• Exercise
All lines in the material with the string "className" should be listed.

[Given data — start]

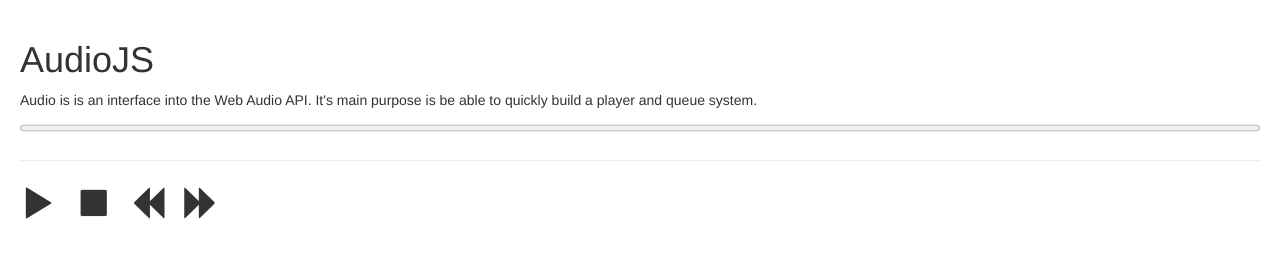
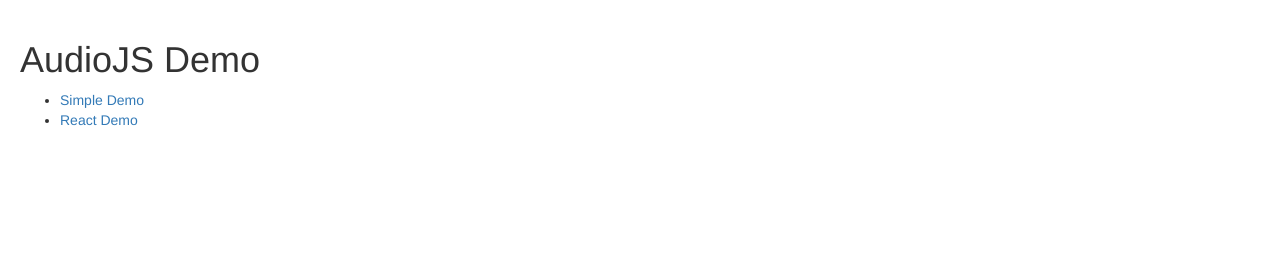
Before and after one commit to jsakas/audiojs, a website: page demo/index.html in a window 1280 px wide. Drawn offline with Linux system fonts and the light colour scheme.

Commit message:
Add demo index page

```diff
--- a/demo/index.html
+++ b/demo/index.html
@@ -2,29 +2,18 @@
 <html>
 
 <head>
-  <title>AudioJS</title>
+  <title>AudioJS Demo</title>
   <link rel="stylesheet" href="css/bootstrap.css" />
   <link rel="stylesheet" href="css/style.css" />
 </head>
 
 <body>
   <div class="body">
-    <h1>AudioJS</h1>
-    <p>Audio is is an interface into the Web Audio API. It's main purpose is be able to quickly build a player and queue system.</p>
-    <progress value="0" max="100" id="audio-progress" class="audio-progress"></progress>
-    <hr />
-    <div class="global-controls">
-      <span id="play-all" class="glyphicon glyphicon-play"></span>
-      <span id="stop-all" class="glyphicon glyphicon-stop"></span>
-      <span id="play-previous" class="glyphicon glyphicon-backward"></span>
-      <span id="play-next" class="glyphicon glyphicon-forward"></span>
-    </div>
+    <h1>AudioJS Demo</h1>
+    <ul>
+      <li><a href="simple-demo.html">Simple Demo</a></li>
+      <li><a href="react-demo.html">React Demo</a></li>
+    </ul>
   </div>
-
-  <canvas id="visualizer"></canvas>
-
-  <script type="text/javascript" src="../dist/WebAudio2.js" /></script>
-  <script type="text/javascript" src="js/index.js" /></script>
 </body>
-
 </html>
```
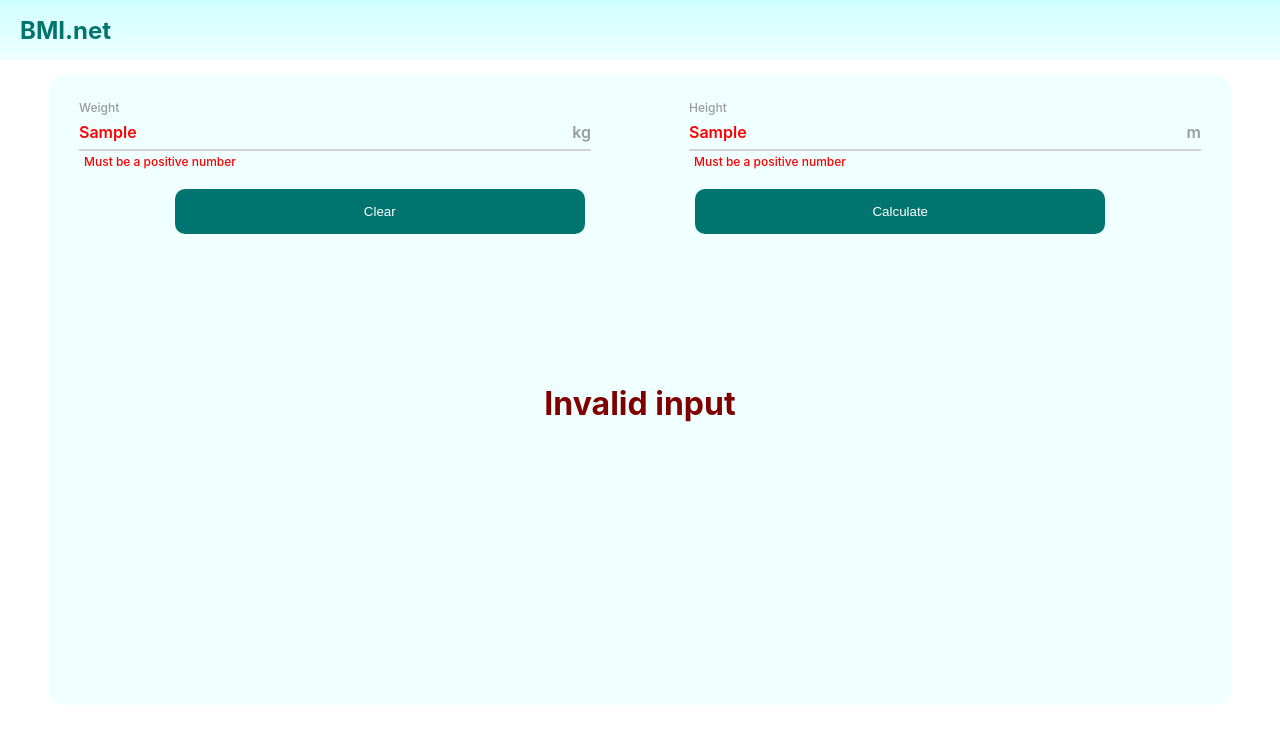
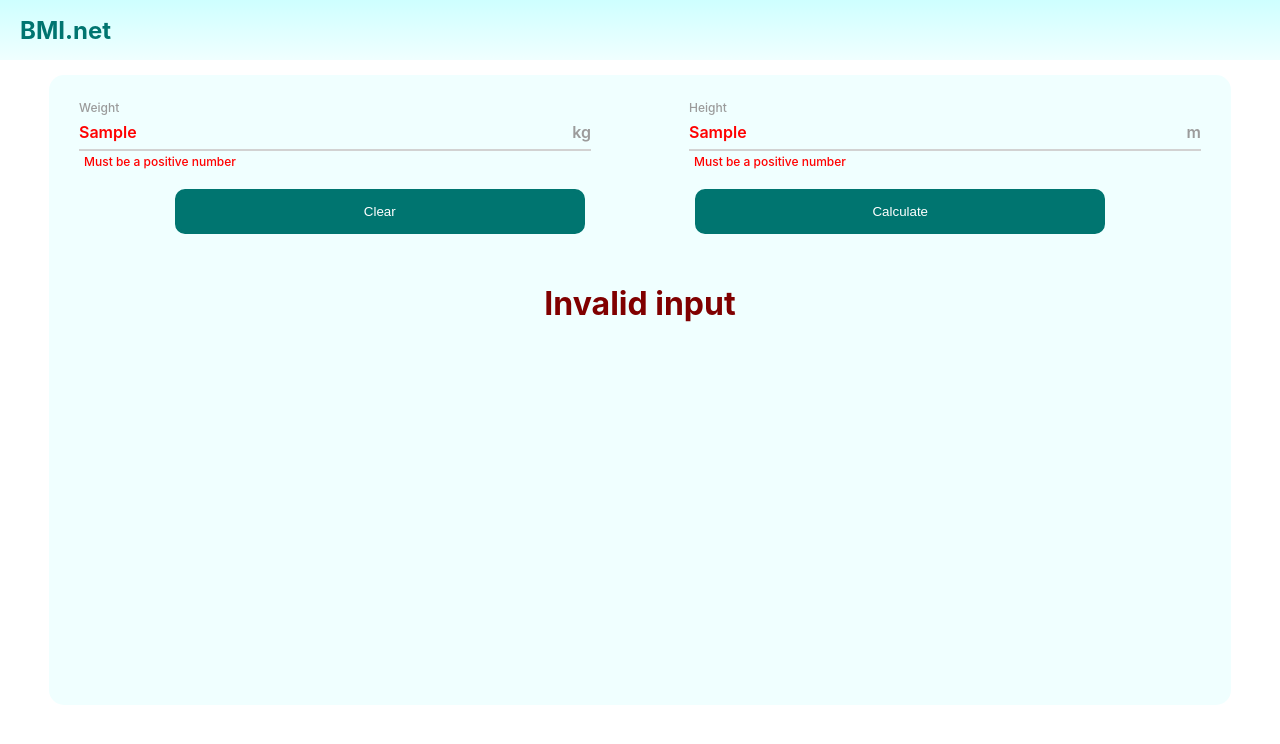
Before and after one commit to YamanSD/BMI-Calculator, a React (Create React App) app: page / in a window 1280 px wide. Both pictures are taken after typing "Sample", "Sample" into the empty fields and a click on the button "Calculate". Shown: the top 744 px of the page. Built offline with nearby package versions, Linux system fonts and the light colour scheme.

Commit message:
Bug fixes

```diff
--- a/src/screens/HomeScreen/HomeScreen.module.css
+++ b/src/screens/HomeScreen/HomeScreen.module.css
@@ -26,14 +26,13 @@
     position: relative;
     width: 100%;
     height: 50px;
-    margin-top: 150px;
-    justify-content: center;
-    align-items: center;
+    margin-top: 50px;
 }
 
 .bmi__value {
     font-size: xx-large;
     font-weight: bold;
+    position: relative;
     color: var(--bmi-label-color);
 }
 
--- a/src/screens/HomeScreen/HomeScreen.tsx
+++ b/src/screens/HomeScreen/HomeScreen.tsx
@@ -1,6 +1,10 @@
 import React, {useState} from "react";
 import styles from "./HomeScreen.module.css";
-import {AnimatedButton, NumericInput} from "../../components";
+import {
+    AnimatedButton,
+    NumericInput,
+    ProgressBar
+} from "../../components";
 import {
     BmiLevel,
     calculateBmi,
@@ -9,7 +13,6 @@ import {
     generateNumericInputErr,
     isPositive
 } from "../../services";
-import "./ProgressBar.css";
 
 /**
  * Home screen for the BMI calculator site.
@@ -123,41 +126,35 @@ const HomeScreen = () => {
                         <div className={styles.bmi__container}>
                             {
                                 !isNaN(bmi) ? (
-                                    <>
-                                        <div
-                                        role="progressbar"
-                                        aria-valuenow={bmi}
-                                        aria-valuemin={0}
-                                        aria-valuemax={100}
-                                        style={{
-                                            '--value': 2 * bmi,
-                                            '--color': getLevelColor(bmi)
-                                        } as any}
-                                    ></div>
-                                    <text className={styles.bmi__value}
+                                <>
+                                    <ProgressBar progress={bmi}
+                                                 maxProgress={50}
+                                                 colors={["red", "yellow", "blue"]}
+                                                 labels={["R", "Y", "B"]}
+                                    />
+                                    <label className={styles.bmi__value}
                                           style={{
                                               '--bmi-label-color': getLevelColor(bmi)
                                           } as any}>
                                         BMI = {
                                             formatValue(bmi)
                                         }
-                                    </text>
-                                    <br/>
-                                    <text className={styles.bmi__value}
+                                    </label>
+                                    <label className={styles.bmi__value}
                                           style={{
                                               '--bmi-label-color': getLevelColor(bmi)
                                           } as any}>
                                         ({getLevelMessage(bmi)})
-                                    </text>
+                                    </label>
                                 </>
                             ) : (
-                                <text className={styles.bmi__value}
+                                <label className={styles.bmi__value}
                                       style={{
                                           '--bmi-label-color': "#800000"
                                       } as any}
                                 >
                                     Invalid input
-                                </text>
+                                </label>
                             )
                             }
                         </div>
```
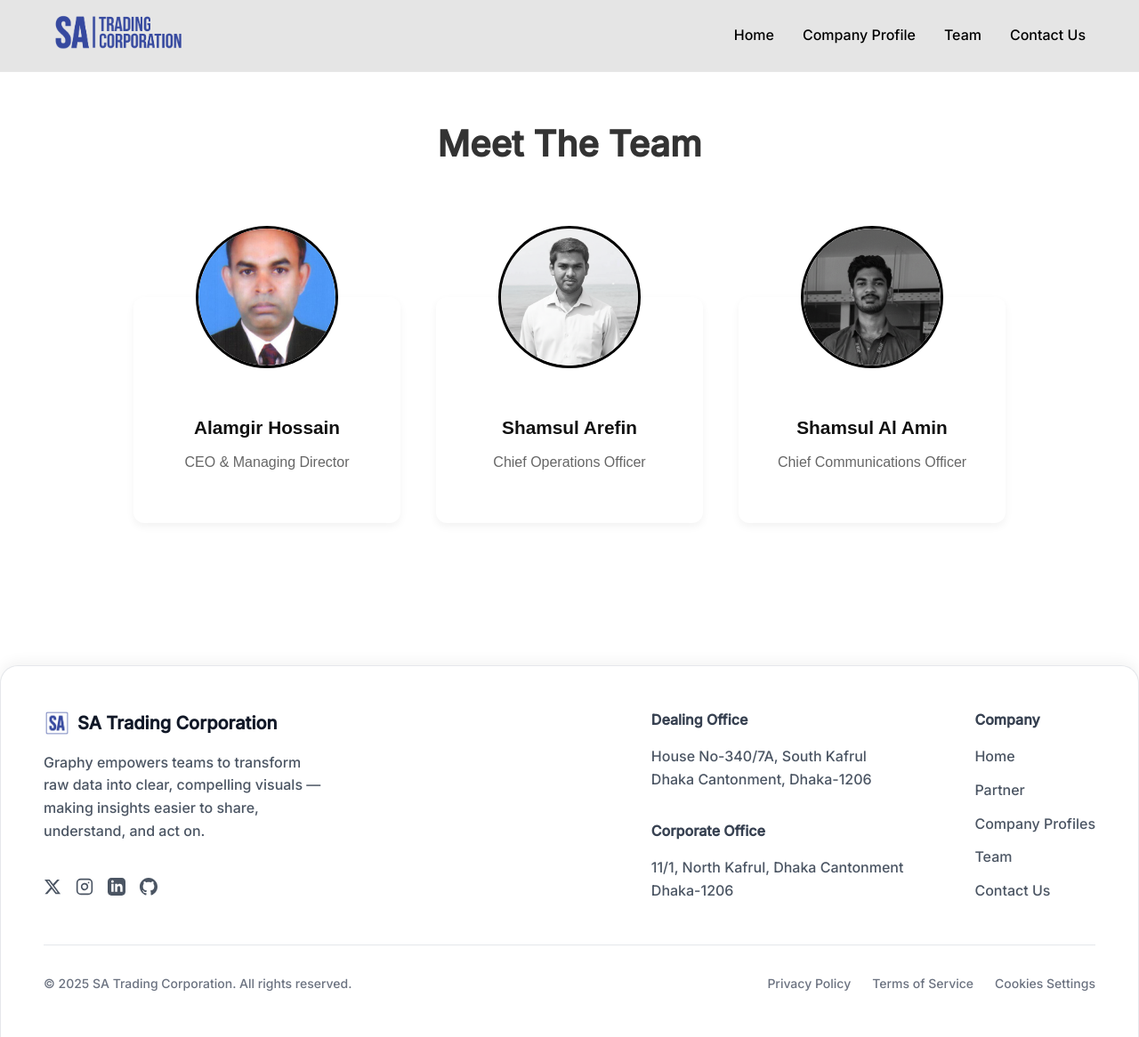
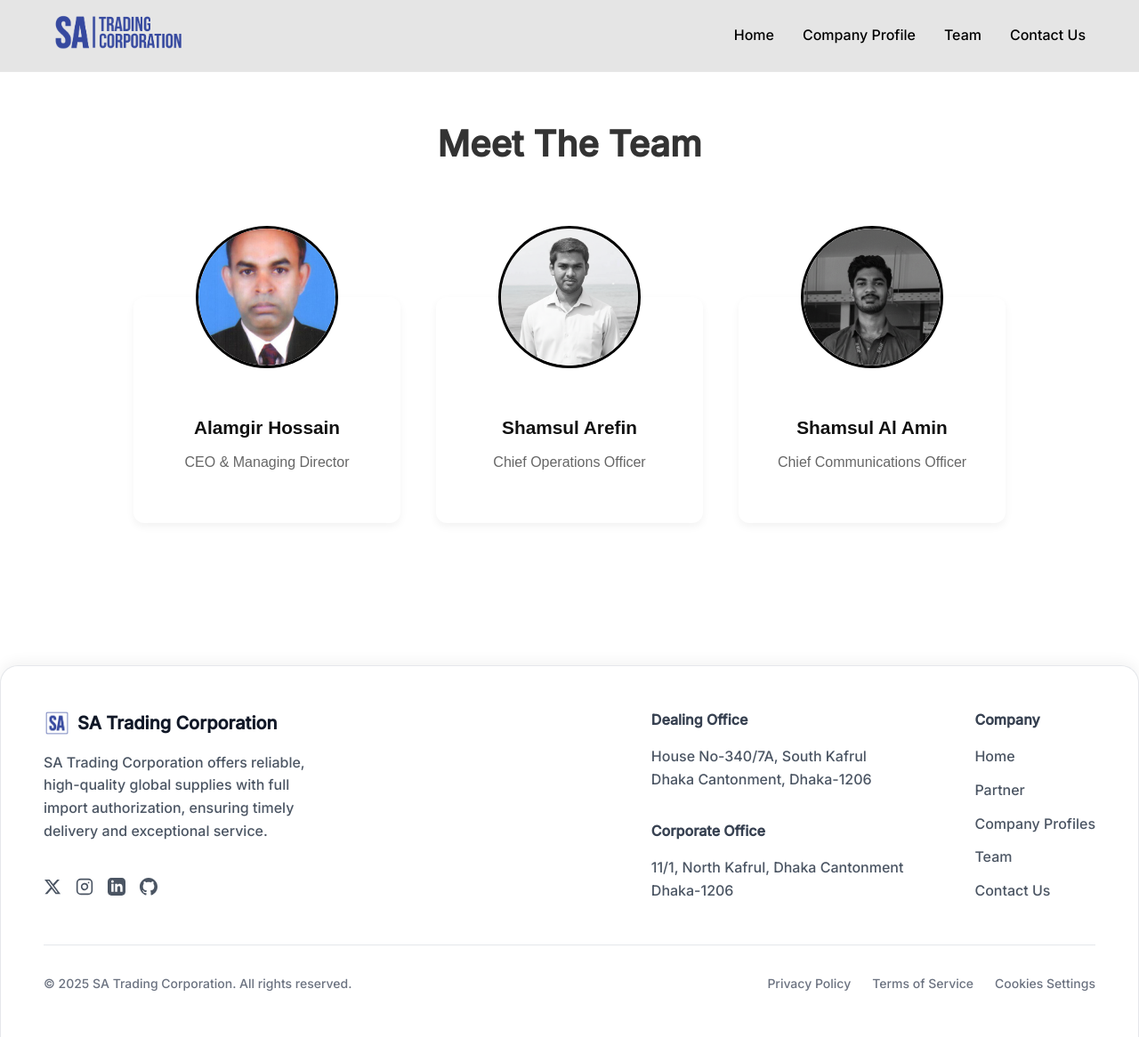
Before and after one commit to ttausifdesign/SA-F2, a plain HTML site: page team.html in a window 1280 px wide. Shown: the whole page at 89% size. Drawn offline with Linux system fonts and the light colour scheme.

Commit message:
Update team.html

```diff
--- a/team.html
+++ b/team.html
@@ -97,7 +97,7 @@
 				<span>SA Trading Corporation</span>
                 </div>
                 <p class="footer-description">
-                    Graphy empowers teams to transform raw data into clear, compelling visuals — making insights easier to share, understand, and act on.
+               SA Trading Corporation offers reliable, high-quality global supplies with full import authorization, ensuring timely delivery and exceptional service.
                 </p>
                 <div class="social-icons">
                     <a href="#" aria-label="X social network">
```
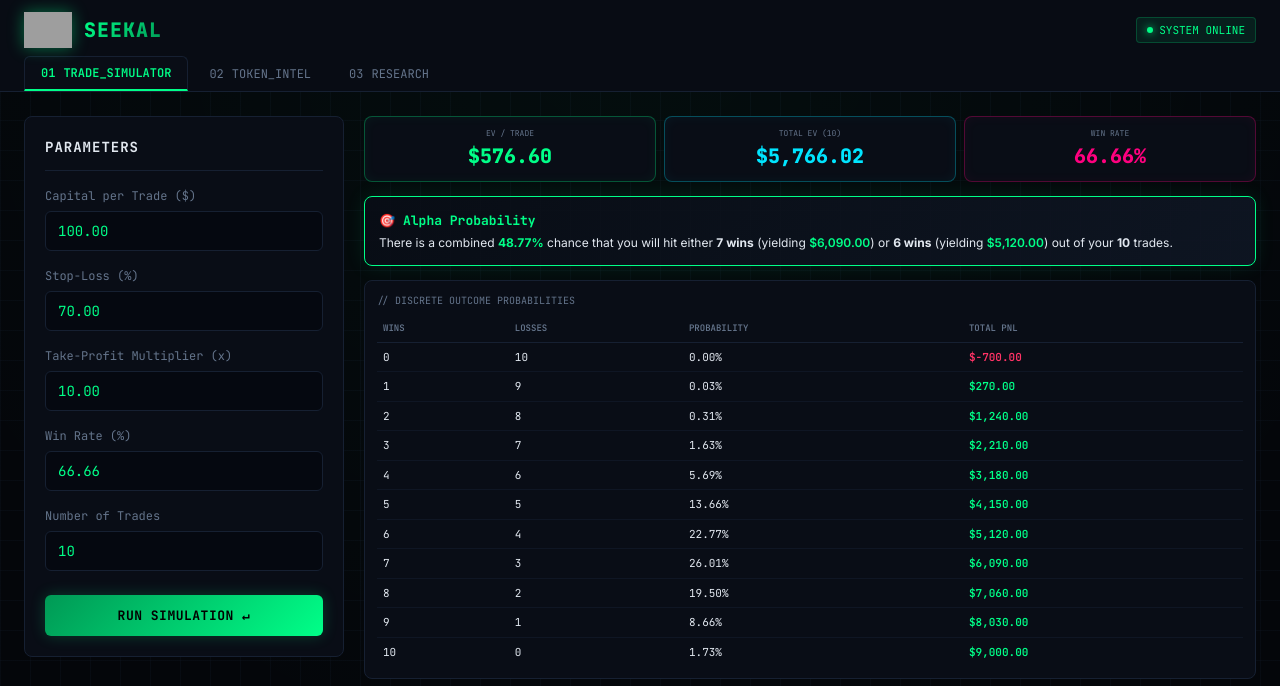
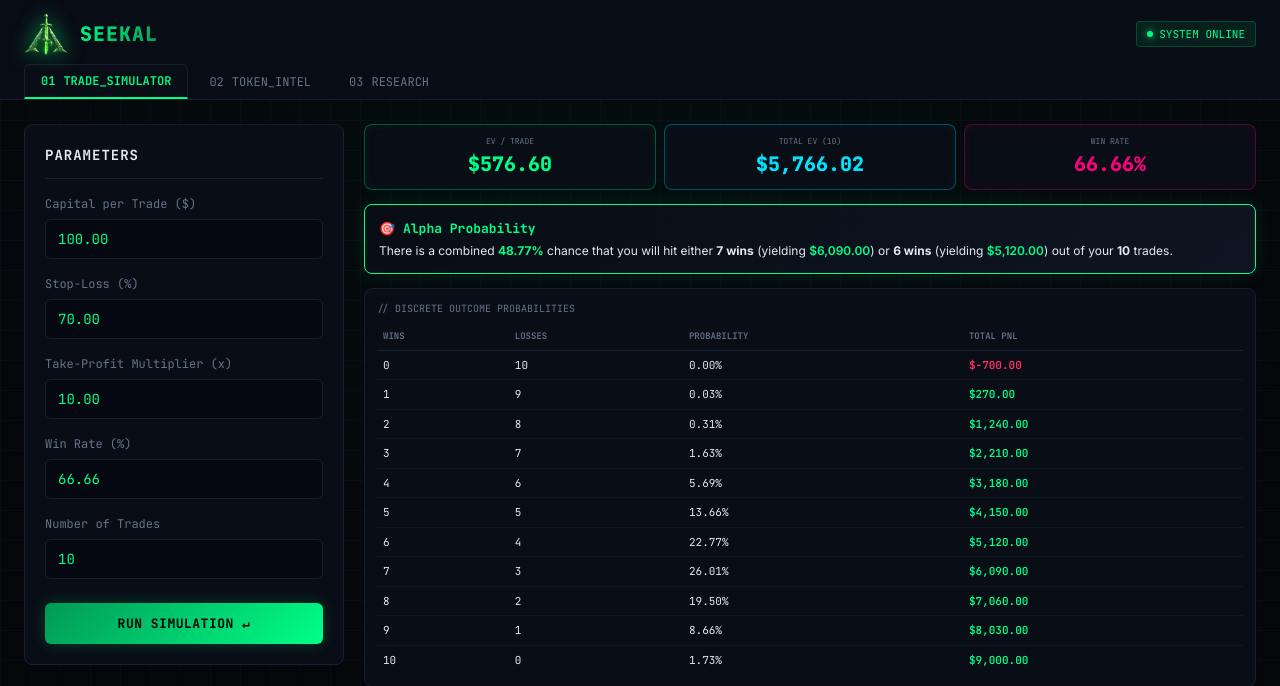
Before and after one commit to Erin-Blockchain/trade_simulator, a Flask app: page / in a window 1280 px wide. Shown: the top 686 px of the page. Run offline with Flask 3, Linux system fonts and the light colour scheme; grey boxes are pictures that could not be loaded.

Commit message:
update logo

```diff
--- a/templates/article.html
+++ b/templates/article.html
@@ -12,7 +12,7 @@
     <link rel="preconnect" href="https://fonts.googleapis.com">
     <link rel="preconnect" href="https://fonts.gstatic.com" crossorigin>
     <link href="https://fonts.googleapis.com/css2?family=JetBrains+Mono:wght@400;600;700;800&family=Inter:wght@400;600;700&display=swap" rel="stylesheet">
-    <link rel="icon" type="image/png" href="{{ url_for('static', filename='logo.png') }}">
+    <link rel="icon" type="image/png" href="{{ url_for('static', filename='favicon.png') }}">
     <style>
         :root {
             --bg-main: #04060a; --bg-card: #090d16; --border-color: #162032;
@@ -32,7 +32,7 @@
                border-bottom: 1px solid var(--border-color); }
         header { padding: 12px 24px 8px; display: flex; align-items: center; gap: 12px; }
         header a { display: flex; align-items: center; gap: 12px; text-decoration: none; }
-        header img { height: 36px; filter: drop-shadow(0 0 8px rgba(0, 255, 136, 0.4)); }
+        header img { height: 44px; filter: brightness(1.15) drop-shadow(0 0 10px rgba(0, 255, 136, 0.65)); }
         .brand { font-family: var(--font-mono); font-weight: 800; font-size: 20px; letter-spacing: 1px;
                  background: linear-gradient(135deg, var(--neon-green), #009955); -webkit-background-clip: text;
                  -webkit-text-fill-color: transparent; }
@@ -77,7 +77,7 @@
 <body>
     <div class="top">
         <header>
-            <a href="/"><img src="{{ url_for('static', filename='logo.png') }}" alt="Seekal"><span class="brand">SEEKAL</span></a>
+            <a href="/"><img src="{{ url_for('static', filename='logo_bright.png') }}" alt="Seekal"><span class="brand">SEEKAL</span></a>
         </header>
         <nav>
             <a href="/"><span>01</span> TRADE_SIMULATOR</a>
--- a/templates/index.html
+++ b/templates/index.html
@@ -8,7 +8,7 @@
     <link rel="preconnect" href="https://fonts.googleapis.com">
     <link rel="preconnect" href="https://fonts.gstatic.com" crossorigin>
     <link href="https://fonts.googleapis.com/css2?family=JetBrains+Mono:wght@300;400;600;700;800&family=Inter:wght@400;600;700&display=swap" rel="stylesheet">
-    <link rel="icon" type="image/png" href="{{ url_for('static', filename='logo.png') }}">
+    <link rel="icon" type="image/png" href="{{ url_for('static', filename='favicon.png') }}">
     <!-- Chart.js CDN -->
     <script src="https://cdn.jsdelivr.net/npm/chart.js"></script>
     <style>
@@ -75,9 +75,9 @@
         }
 
         .brand img {
-            height: 36px;
+            height: 44px;
             width: auto;
-            filter: drop-shadow(0 0 8px rgba(0, 255, 136, 0.4));
+            filter: brightness(1.15) drop-shadow(0 0 10px rgba(0, 255, 136, 0.65));
         }
 
         .brand-badge {
@@ -535,7 +535,7 @@
         <!-- Header -->
         <header>
             <div class="brand">
-                <img src="{{ url_for('static', filename='logo.png') }}" alt="Seekal Logo">
+                <img src="{{ url_for('static', filename='logo_bright.png') }}" alt="Seekal Logo">
                 <span><span class="brand-badge">SEEKAL</span></span>
             </div>
             <div class="status-pill">
```
Also changed, not shown: static/favicon.png (added), static/logo_bright.png (added).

[Given data — finish]

• Answer to the exercise
                         <div className={styles.bmi__container}>
-                                    <text className={styles.bmi__value}
+                                    <label className={styles.bmi__value}
-                                    <text className={styles.bmi__value}
+                                    <label className={styles.bmi__value}
-                                <text className={styles.bmi__value}
+                                <label className={styles.bmi__value}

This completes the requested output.